Experts say the timeline for the pipeline’s completion could be pushed back by as much two years, with over 1,000 permits unresolved, no determined basic route and as many as 25 hearings yet to be conducted.

13/06/18
Author: 
Mike De Souza
A group of kayaktivists gather before heading to a construction barge in Vancouver harbour near Kinder Morgan's Westridge Marine Terminal on Oct. 28, 2017. File photo by Zack Embree

Kinder Morgan put fish, porpoises, sea lions and other marine life in danger during recent construction work near an oil terminal in Vancouver, says a leaked federal letter that warns the company could face prosecution for its violations.

The letter from the federal Fisheries and Oceans Department (DFO) notes that the company also went months without filing mandatory monitoring reports to the government and First Nations before federal officials noticed the Texas company was breaking the rules.

12/06/18
Author: 
Justine Hunter

June 6,, 2018 - Ottawa’s decision to nationalize the Trans Mountain pipeline project will make it the owner of a spur line that feeds Alberta oil to Washington State’s refineries – and opens up a new front in Canada’s conflict with foes of increased oil capacity.

An environmental coalition in Washington State is gearing up to battle the new owner of the pipeline project, saying Kinder Morgan’s pipeline plans include additional capacity to ship oil to their jurisdiction.

11/06/18
Author: 
Linda McQuaig
Protesters opposed to the Kinder Morgan Trans Mountain pipeline expansion shout at Prime Minister Justin Trudeau as he arrives for a discussion with the Indigenous Advisory and Monitoring Committee, on the Cheam First Nation near Chilliwack, B.C., on Tuesday.  (DARRYL DYCK / THE CANADIAN PRESS)

Describing something as being in “the national interest” gives it a sense of gravitas, of over-arching public purpose.

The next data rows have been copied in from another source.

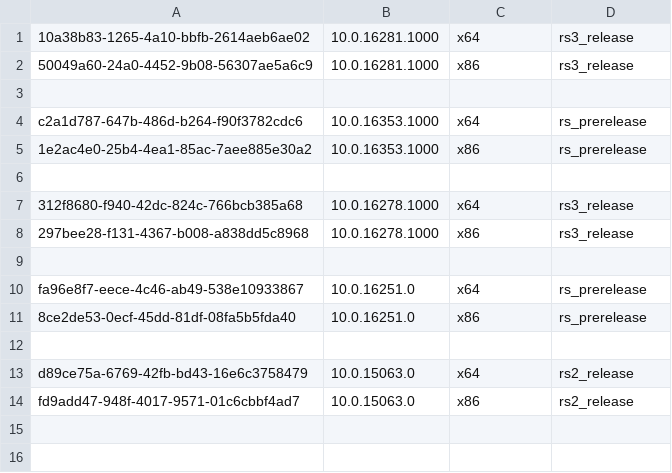
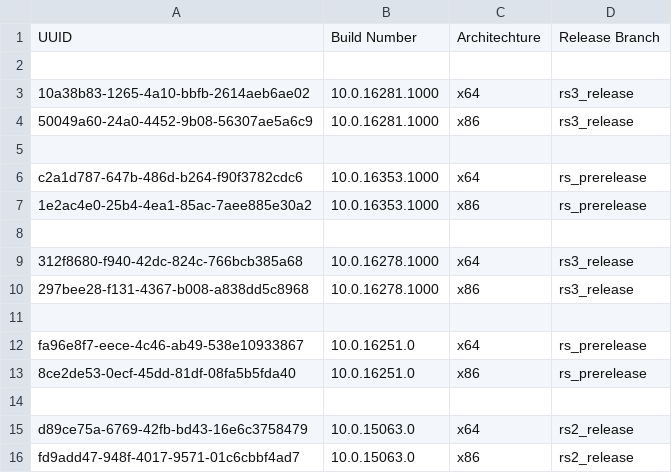
Before and after one commit to Titokhan/windows10_uup_uuid, a CSV file: db.csv, drawn as a sheet; the diff names each change by its address in the sheet, - before the commit and + after, or states it on an @@ line.

Commit message:
Added column headers

```diff
--- a/db.csv
+++ b/db.csv
+row 1: UUID | Build Number | Architechture | Release Branch
+row 2: (empty)
```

So it always struck me as odd to hear Justin Trudeau say that the building the Kinder Morgan pipeline was “in the national interest.”

How can something be in the national interest when it would significantly contribute to the destruction of the very planet that sustains us? Can something really serve our interest as a nation when it undermines our more basic interest as humans?

11/06/18
Author: 
Thomas Homer-Dixon and Yonatan Strauch
PHOTO ILLUSTRATION: BRYAN GEE

JUNE 1, 2018

Thomas Homer-Dixon is a CIGI chair at the Balsillie School of International Affairs and professor in the faculty of environment at the University of Waterloo.

Yonatan Strauch is a doctoral candidate in the school of environment, resources and sustainability at the University of Waterloo.

11/06/18
Author: 
Hal Bernton
Washington Spur KM

This is a piece of the much larger acquisition of the Trans Mountain Pipeline, announced last month. An option to more than double the capacity of the small Washington spur line would create the potential for exports from the state — and huge pushback.

The Canadian government is purchasing  a vital link in Washington’s oil network — a nearly 70-mile pipeline spur running through Whatcom and Skagit counties that feeds crude oil to four refineries, according to financial-disclosure documents.

Pages

Subscribe to RSS - British Columbia